• Material for this task
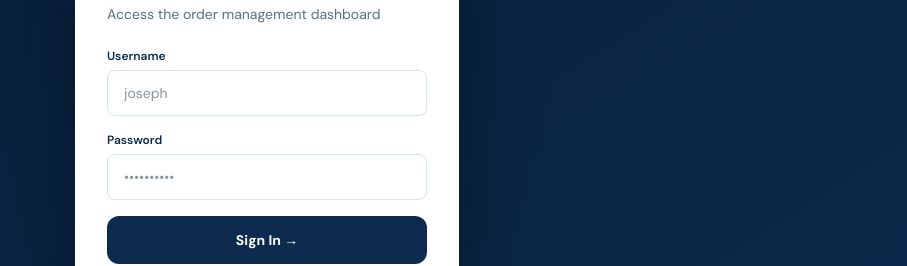
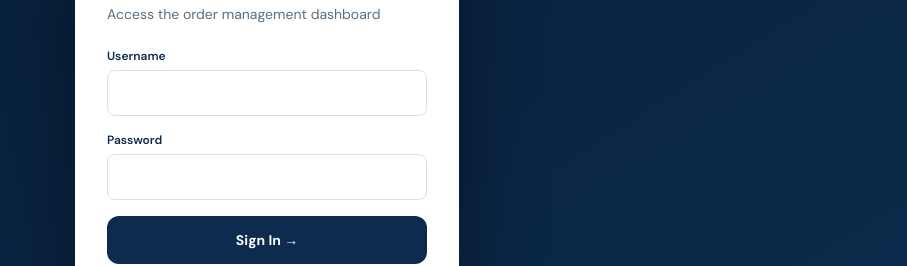
Before and after one commit to theoakagency/pureowater, a Next.js app: page /admin in a window 1280 px wide. Shown: the part 324-590 px from the top of the page, without its empty margins (373-1280 px from the left). Built offline with nearby package versions, Linux system fonts and the light colour scheme; no server answers; a web font is replaced by a local one.

Commit message:
Remove placeholder hints from admin login fields

```diff
--- a/app/admin/page.tsx
+++ b/app/admin/page.tsx
@@ -53,7 +53,7 @@ export default function AdminLoginPage() {
                 type="text"
                 value={username}
                 onChange={(e) => setUsername(e.target.value)}
-                placeholder="joseph"
+                placeholder=""
                 autoComplete="username"
                 className="w-full border border-[#d0e4ef] rounded-lg px-4 py-3 text-sm outline-none focus:border-[#1e90d6] focus:ring-2 focus:ring-[#1e90d6]/10 transition-all"
               />
@@ -64,7 +64,7 @@ export default function AdminLoginPage() {
                 type="password"
                 value={password}
                 onChange={(e) => setPassword(e.target.value)}
-                placeholder="••••••••••"
+                placeholder=""
                 autoComplete="current-password"
                 className="w-full border border-[#d0e4ef] rounded-lg px-4 py-3 text-sm outline-none focus:border-[#1e90d6] focus:ring-2 focus:ring-[#1e90d6]/10 transition-all"
               />
```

• What you need to do
Scan the records above for the string "placeholder", then select every line that holds it.

• Task answer
Remove placeholder hints from admin login fields
-                placeholder="joseph"
+                placeholder=""
-                placeholder="••••••••••"
+                placeholder=""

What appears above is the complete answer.